**TASK DETAILS**
Note every line in the entries that contains the string "README", and copy it.

Data extracted from a collection

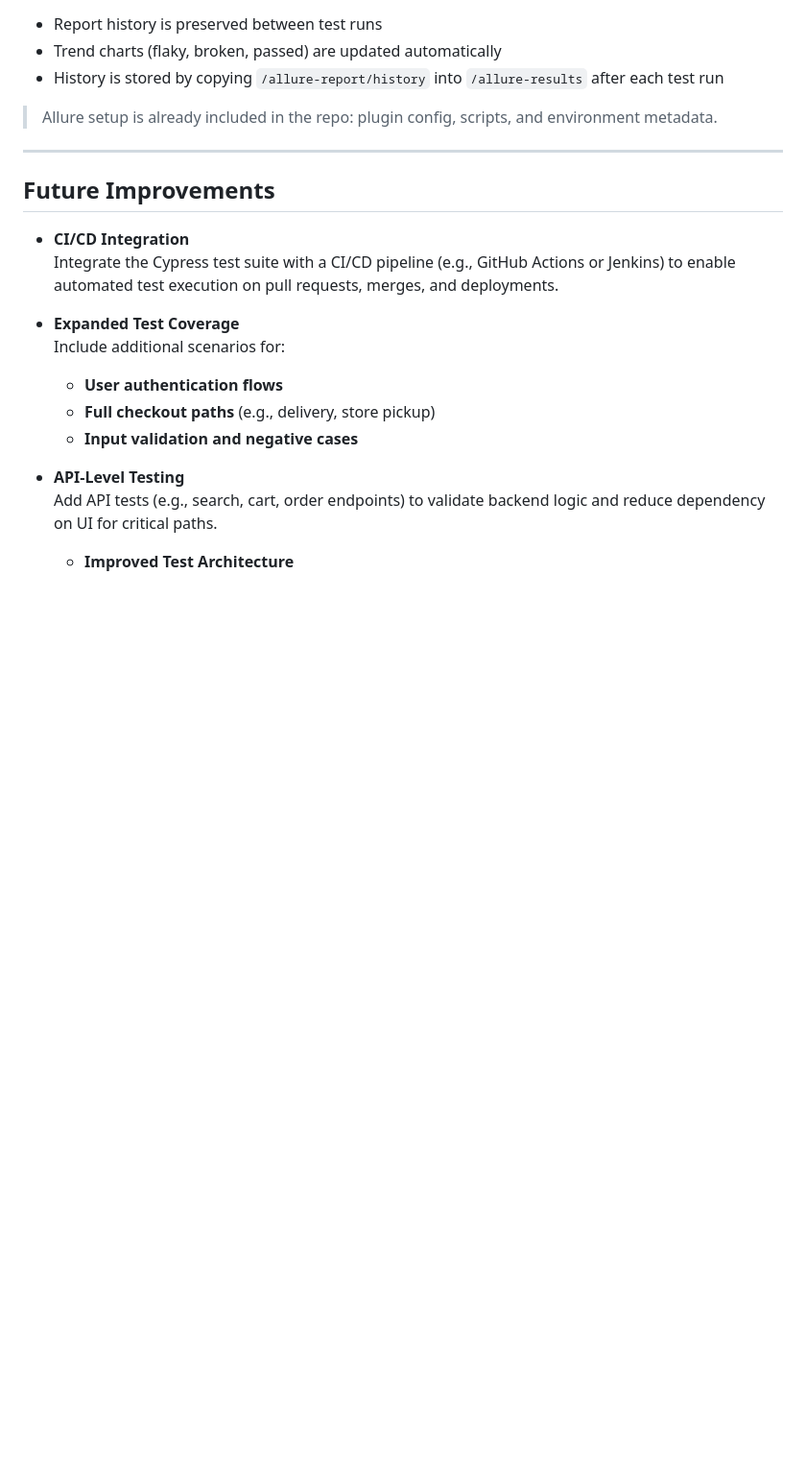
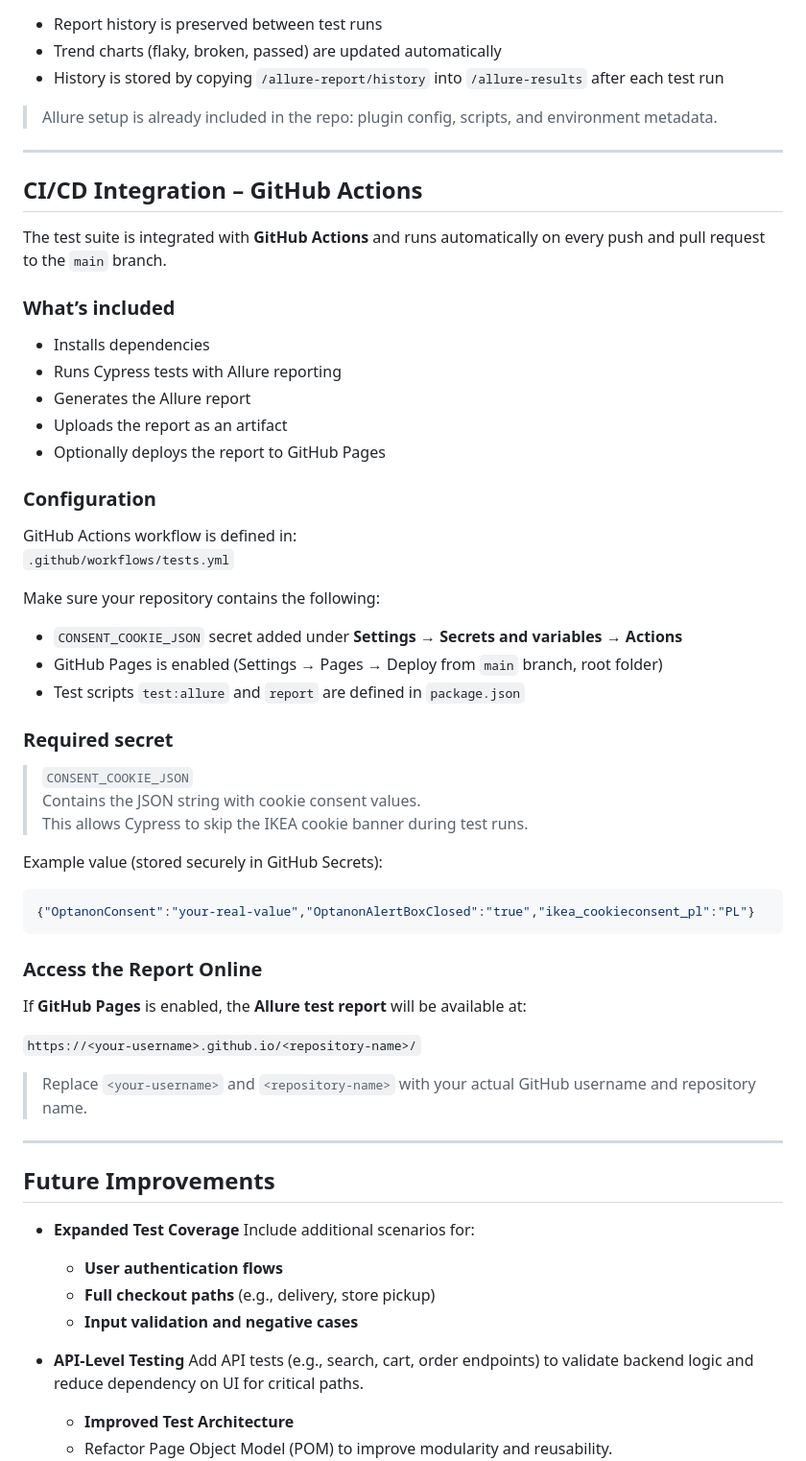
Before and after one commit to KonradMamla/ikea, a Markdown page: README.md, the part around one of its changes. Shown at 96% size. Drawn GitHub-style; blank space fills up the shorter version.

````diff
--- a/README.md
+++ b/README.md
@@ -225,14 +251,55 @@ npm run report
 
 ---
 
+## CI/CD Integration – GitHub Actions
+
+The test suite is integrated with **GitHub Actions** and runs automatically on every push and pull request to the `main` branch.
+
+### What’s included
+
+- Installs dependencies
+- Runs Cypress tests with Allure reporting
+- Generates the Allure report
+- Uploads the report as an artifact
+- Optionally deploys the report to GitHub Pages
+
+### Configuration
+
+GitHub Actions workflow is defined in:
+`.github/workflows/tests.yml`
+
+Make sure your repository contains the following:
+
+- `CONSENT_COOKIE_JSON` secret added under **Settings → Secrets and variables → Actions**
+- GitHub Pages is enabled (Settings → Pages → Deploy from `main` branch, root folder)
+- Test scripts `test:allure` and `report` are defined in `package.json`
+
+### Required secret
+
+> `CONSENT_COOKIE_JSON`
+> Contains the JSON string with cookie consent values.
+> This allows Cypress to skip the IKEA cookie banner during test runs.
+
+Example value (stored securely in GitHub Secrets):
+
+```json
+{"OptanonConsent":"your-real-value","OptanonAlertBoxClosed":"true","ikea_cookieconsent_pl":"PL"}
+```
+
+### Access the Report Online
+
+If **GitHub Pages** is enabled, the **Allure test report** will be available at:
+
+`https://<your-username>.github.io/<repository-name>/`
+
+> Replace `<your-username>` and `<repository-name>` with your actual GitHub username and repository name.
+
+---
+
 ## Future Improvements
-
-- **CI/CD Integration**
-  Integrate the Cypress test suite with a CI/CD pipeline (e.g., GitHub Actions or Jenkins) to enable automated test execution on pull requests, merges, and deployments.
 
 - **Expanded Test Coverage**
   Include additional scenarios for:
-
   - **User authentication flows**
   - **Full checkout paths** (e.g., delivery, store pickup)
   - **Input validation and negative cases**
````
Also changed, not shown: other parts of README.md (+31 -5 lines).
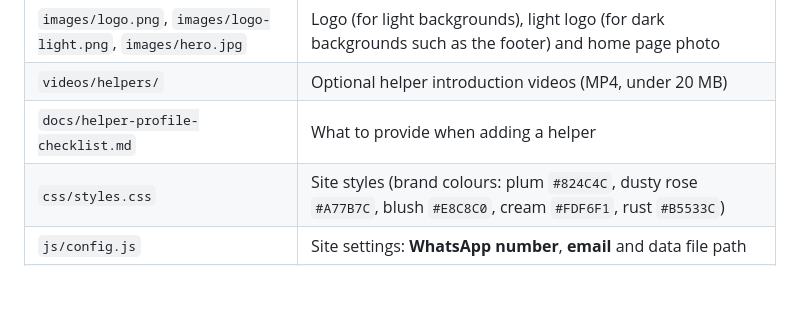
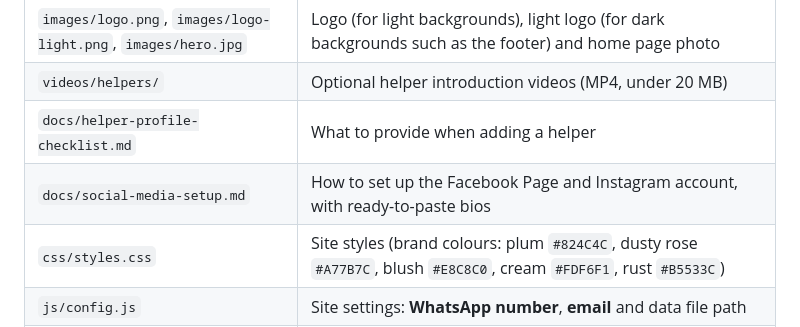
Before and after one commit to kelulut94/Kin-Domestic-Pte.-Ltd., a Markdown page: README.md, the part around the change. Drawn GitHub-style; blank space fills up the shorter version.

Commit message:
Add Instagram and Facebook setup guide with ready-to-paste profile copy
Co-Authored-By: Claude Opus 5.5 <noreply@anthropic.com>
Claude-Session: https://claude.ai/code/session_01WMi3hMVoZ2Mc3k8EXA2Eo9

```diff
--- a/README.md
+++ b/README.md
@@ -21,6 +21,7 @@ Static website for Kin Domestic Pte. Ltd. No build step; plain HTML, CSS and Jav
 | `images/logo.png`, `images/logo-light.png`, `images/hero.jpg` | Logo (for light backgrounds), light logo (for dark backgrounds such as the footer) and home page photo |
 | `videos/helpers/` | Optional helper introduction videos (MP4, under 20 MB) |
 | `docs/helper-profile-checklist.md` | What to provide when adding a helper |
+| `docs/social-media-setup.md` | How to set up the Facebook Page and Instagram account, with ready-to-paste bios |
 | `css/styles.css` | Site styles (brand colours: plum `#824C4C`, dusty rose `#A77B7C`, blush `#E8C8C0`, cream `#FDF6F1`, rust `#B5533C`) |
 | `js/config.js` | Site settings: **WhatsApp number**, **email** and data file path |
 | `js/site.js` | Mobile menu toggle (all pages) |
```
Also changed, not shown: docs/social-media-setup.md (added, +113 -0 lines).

**TASK ANSWER**
Before and after one commit to KonradMamla/ikea, a Markdown page: README.md, the part around one of its changes. Shown at 96% size. Drawn GitHub-style; blank space fills up the shorter version.
--- a/README.md
+++ b/README.md
Also changed, not shown: other parts of README.md (+31 -5 lines).
Before and after one commit to kelulut94/Kin-Domestic-Pte.-Ltd., a Markdown page: README.md, the part around the change. Drawn GitHub-style; blank space fills up the shorter version.
--- a/README.md
+++ b/README.md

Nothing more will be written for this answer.